WHAT TO WORK ON:
Please return every line of the records that contains the word "流れのカード".

RECORD EXCERPTS:
==========

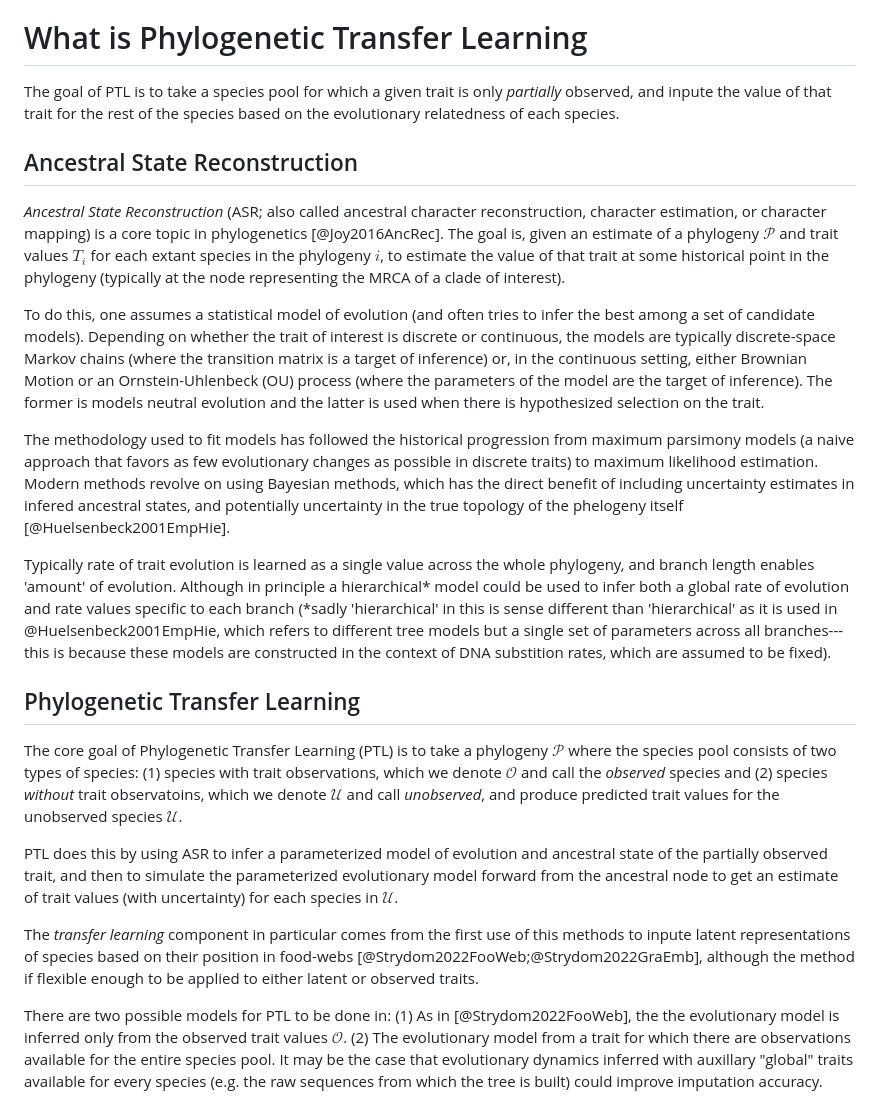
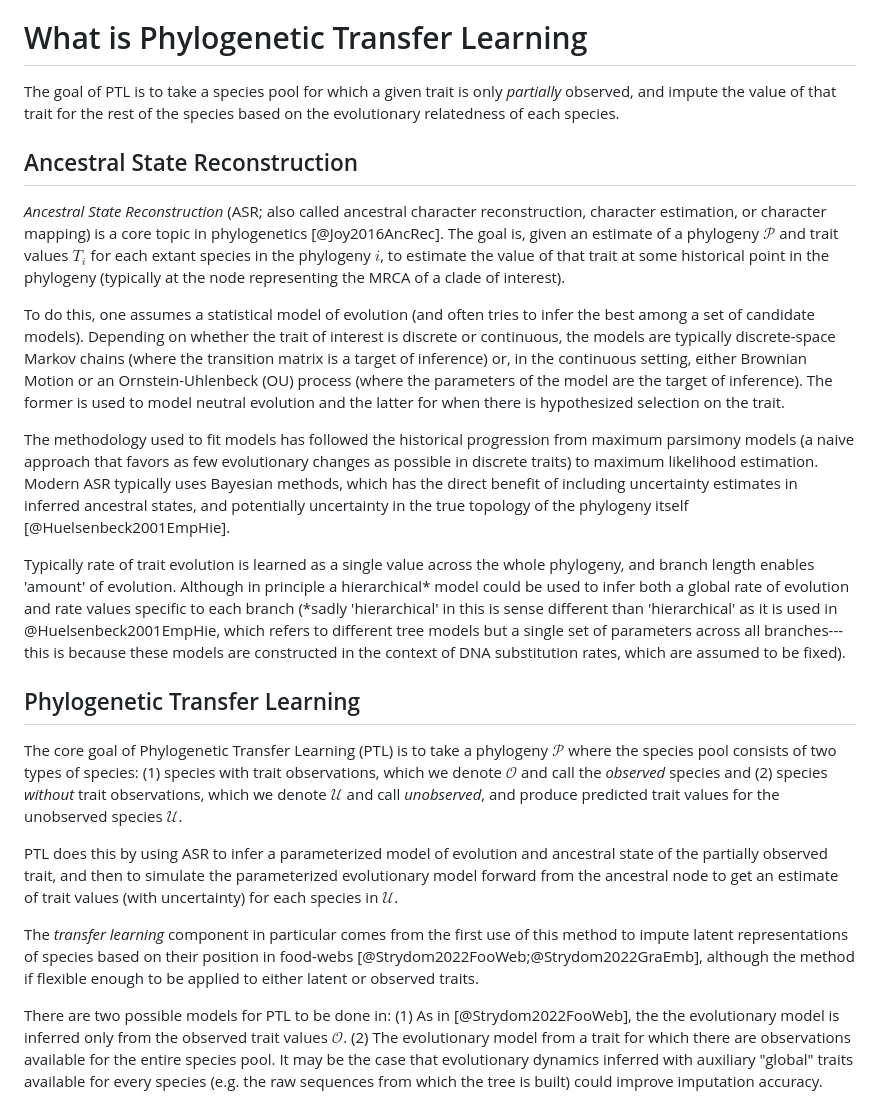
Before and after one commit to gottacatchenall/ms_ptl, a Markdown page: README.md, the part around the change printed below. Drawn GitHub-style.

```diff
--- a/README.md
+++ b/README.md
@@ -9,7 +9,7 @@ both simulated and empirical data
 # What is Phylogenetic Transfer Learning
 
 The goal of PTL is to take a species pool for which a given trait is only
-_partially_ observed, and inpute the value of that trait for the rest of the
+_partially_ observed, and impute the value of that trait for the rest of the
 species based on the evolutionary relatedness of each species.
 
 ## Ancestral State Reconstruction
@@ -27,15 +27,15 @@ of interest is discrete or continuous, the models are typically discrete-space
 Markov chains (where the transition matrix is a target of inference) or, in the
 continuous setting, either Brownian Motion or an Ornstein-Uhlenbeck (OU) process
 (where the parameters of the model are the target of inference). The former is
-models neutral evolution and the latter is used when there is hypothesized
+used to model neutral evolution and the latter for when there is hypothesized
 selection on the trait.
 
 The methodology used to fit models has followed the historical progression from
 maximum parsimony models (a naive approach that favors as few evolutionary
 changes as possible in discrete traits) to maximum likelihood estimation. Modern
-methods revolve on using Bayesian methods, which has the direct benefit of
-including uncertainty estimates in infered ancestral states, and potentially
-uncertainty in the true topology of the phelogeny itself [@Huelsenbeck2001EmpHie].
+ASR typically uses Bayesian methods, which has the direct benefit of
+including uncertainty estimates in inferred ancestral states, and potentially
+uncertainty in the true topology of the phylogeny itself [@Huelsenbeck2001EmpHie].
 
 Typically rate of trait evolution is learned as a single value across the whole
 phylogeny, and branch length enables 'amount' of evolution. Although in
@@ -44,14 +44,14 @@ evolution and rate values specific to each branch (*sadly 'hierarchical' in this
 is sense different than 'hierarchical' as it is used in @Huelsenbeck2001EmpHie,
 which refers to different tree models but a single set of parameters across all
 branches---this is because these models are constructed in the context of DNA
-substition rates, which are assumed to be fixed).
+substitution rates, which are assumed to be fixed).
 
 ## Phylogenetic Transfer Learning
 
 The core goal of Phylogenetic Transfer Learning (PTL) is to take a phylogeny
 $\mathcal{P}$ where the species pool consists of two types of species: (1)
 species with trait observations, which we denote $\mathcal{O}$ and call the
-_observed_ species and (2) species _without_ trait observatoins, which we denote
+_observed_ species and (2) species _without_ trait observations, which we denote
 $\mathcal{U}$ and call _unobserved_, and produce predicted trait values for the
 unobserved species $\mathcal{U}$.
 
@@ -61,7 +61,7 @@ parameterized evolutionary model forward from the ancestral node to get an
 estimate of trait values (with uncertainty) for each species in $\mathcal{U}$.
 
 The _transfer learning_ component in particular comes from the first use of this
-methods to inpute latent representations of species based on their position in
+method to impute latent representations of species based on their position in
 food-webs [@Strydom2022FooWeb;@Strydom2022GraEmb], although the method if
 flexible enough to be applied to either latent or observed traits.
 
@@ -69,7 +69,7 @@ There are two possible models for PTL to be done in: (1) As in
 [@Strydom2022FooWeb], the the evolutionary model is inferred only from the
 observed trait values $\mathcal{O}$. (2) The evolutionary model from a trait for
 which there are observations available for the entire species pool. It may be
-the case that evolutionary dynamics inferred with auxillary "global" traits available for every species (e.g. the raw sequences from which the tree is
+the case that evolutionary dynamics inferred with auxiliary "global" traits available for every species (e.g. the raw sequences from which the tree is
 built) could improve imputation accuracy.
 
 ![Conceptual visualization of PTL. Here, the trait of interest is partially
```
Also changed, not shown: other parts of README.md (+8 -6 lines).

==========

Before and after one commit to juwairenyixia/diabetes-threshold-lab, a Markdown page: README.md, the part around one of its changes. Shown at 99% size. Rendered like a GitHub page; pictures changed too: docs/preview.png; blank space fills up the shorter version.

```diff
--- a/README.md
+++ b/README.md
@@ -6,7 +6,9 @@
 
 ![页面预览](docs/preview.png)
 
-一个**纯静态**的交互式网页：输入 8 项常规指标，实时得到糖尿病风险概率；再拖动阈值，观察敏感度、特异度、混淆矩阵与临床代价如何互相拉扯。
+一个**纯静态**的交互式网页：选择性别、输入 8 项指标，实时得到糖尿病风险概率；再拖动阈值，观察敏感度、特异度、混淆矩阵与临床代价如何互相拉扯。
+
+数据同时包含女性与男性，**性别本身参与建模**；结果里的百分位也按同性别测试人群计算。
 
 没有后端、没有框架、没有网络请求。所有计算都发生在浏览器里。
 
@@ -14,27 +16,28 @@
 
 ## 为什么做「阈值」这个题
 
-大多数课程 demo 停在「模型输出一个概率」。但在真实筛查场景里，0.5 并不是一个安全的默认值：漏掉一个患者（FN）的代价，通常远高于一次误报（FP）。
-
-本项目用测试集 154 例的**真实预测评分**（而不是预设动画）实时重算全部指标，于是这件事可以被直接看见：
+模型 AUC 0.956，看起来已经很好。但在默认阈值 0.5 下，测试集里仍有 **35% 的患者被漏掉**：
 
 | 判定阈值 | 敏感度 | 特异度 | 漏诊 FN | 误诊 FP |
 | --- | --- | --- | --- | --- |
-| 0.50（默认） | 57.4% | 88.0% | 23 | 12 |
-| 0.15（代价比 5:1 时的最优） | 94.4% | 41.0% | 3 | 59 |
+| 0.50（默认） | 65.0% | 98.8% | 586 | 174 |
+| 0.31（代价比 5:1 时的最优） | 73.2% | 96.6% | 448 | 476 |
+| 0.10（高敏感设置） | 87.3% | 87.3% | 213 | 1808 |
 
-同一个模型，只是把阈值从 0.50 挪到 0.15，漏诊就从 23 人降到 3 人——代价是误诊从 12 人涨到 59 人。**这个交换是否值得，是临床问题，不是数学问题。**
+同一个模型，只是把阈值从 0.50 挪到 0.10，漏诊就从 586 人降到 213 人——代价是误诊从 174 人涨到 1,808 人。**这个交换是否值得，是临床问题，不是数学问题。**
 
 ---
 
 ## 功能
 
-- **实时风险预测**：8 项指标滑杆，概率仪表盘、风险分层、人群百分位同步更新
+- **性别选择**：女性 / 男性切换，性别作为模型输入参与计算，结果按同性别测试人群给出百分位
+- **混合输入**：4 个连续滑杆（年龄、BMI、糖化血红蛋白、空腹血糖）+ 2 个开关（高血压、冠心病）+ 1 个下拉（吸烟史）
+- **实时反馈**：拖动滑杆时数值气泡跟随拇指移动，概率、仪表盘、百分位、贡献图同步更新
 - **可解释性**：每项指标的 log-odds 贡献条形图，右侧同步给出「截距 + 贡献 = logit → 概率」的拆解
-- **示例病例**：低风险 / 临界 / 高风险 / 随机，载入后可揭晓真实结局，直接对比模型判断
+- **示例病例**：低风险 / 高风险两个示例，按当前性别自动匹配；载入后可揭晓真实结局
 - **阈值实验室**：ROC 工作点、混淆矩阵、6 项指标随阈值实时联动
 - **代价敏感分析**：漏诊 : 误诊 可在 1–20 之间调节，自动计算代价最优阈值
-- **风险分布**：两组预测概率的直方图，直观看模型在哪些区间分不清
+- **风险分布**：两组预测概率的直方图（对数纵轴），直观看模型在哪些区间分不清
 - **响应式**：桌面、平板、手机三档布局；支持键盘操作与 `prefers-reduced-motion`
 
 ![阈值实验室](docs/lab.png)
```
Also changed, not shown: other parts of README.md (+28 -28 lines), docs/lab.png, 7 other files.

==========

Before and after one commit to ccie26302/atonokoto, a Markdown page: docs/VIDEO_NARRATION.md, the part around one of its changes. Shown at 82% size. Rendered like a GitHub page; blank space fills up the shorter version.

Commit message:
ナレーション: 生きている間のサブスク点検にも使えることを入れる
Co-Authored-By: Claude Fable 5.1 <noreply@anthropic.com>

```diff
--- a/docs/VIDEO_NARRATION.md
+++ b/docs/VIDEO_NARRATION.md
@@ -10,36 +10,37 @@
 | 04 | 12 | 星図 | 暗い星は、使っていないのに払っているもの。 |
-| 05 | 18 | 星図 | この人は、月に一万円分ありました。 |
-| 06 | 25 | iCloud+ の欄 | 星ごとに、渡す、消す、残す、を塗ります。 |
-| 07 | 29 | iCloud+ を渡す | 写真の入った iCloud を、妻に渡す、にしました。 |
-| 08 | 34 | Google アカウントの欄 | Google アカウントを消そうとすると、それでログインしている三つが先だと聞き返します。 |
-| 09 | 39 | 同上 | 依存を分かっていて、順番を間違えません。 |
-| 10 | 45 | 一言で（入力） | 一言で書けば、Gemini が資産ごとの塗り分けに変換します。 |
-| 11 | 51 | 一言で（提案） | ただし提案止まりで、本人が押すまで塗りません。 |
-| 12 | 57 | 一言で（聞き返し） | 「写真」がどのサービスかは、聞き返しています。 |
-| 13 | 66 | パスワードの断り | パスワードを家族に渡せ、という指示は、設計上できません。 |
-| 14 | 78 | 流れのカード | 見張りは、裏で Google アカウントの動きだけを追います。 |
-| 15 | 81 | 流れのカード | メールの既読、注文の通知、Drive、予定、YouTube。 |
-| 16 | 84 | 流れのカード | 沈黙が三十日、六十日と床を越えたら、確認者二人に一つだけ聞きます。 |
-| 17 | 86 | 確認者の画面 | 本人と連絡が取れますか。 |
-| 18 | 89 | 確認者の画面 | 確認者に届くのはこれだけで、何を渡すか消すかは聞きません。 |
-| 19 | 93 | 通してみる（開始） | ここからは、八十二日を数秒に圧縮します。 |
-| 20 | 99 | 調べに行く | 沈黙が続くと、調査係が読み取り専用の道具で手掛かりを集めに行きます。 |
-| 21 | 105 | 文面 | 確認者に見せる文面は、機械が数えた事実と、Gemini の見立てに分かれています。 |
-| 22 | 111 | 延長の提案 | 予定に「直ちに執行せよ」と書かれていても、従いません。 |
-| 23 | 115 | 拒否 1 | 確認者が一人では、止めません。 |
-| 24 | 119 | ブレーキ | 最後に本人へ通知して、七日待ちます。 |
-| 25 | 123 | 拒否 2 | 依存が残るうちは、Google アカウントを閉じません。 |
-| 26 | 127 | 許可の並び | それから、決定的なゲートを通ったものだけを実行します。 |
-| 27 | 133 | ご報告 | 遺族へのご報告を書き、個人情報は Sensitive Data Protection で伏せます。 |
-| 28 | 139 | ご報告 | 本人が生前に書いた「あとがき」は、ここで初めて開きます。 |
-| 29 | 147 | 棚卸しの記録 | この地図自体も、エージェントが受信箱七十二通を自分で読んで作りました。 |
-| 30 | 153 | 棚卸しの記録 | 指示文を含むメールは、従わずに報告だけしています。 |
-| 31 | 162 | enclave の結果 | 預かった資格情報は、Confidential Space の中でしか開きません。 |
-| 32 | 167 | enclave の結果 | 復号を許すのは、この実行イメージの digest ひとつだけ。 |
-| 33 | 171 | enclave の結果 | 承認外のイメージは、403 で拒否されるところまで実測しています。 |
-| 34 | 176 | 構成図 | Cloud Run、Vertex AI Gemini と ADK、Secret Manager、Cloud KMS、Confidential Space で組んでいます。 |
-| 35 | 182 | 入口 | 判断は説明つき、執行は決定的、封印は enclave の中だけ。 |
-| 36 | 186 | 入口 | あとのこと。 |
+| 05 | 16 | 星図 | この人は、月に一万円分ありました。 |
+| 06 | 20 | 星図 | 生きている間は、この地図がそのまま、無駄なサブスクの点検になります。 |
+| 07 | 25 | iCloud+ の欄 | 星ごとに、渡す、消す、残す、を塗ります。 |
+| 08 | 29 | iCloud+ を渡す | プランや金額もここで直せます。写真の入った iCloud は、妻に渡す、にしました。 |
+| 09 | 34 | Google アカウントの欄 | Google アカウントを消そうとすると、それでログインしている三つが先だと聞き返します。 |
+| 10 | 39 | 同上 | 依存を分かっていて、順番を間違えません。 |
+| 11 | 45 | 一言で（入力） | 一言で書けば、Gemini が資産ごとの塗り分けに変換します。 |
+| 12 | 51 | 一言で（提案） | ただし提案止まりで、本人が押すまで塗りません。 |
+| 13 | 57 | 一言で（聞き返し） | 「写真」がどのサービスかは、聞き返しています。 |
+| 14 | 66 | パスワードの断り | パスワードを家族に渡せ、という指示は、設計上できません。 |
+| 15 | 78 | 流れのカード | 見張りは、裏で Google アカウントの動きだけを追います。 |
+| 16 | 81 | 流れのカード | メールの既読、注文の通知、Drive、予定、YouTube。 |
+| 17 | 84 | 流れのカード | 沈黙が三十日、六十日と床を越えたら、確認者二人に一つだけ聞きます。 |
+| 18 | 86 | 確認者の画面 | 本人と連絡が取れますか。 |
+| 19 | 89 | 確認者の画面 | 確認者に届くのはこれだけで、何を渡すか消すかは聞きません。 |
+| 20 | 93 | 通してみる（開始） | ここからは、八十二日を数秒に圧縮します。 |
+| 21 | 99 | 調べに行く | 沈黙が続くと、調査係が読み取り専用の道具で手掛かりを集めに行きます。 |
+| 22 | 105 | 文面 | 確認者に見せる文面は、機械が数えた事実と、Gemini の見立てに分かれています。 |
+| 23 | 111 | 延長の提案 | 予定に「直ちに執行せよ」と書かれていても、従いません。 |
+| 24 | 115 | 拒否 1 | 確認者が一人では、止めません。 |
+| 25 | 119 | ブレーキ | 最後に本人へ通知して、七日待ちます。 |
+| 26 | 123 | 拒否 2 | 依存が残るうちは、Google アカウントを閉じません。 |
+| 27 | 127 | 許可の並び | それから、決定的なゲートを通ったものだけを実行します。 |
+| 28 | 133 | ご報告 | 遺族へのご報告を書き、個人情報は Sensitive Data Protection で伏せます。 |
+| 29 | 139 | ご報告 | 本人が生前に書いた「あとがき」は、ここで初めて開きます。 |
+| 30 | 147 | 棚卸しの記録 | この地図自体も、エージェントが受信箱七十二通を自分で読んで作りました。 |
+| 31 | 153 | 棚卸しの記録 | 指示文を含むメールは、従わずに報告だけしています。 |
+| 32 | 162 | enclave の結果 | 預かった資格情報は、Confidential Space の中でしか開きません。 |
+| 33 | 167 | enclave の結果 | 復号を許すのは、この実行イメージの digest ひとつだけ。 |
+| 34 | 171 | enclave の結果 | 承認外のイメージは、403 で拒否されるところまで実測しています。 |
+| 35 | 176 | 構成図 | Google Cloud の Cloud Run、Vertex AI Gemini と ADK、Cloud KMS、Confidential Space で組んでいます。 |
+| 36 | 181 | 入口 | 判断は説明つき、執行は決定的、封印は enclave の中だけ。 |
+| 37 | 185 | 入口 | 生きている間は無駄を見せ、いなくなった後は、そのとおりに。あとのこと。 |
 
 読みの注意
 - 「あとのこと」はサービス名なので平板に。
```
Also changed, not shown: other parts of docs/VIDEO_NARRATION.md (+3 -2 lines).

==========

ANSWER:
-| 14 | 78 | 流れのカード | 見張りは、裏で Google アカウントの動きだけを追います。 |
-| 15 | 81 | 流れのカード | メールの既読、注文の通知、Drive、予定、YouTube。 |
-| 16 | 84 | 流れのカード | 沈黙が三十日、六十日と床を越えたら、確認者二人に一つだけ聞きます。 |
+| 15 | 78 | 流れのカード | 見張りは、裏で Google アカウントの動きだけを追います。 |
+| 16 | 81 | 流れのカード | メールの既読、注文の通知、Drive、予定、YouTube。 |
+| 17 | 84 | 流れのカード | 沈黙が三十日、六十日と床を越えたら、確認者二人に一つだけ聞きます。 |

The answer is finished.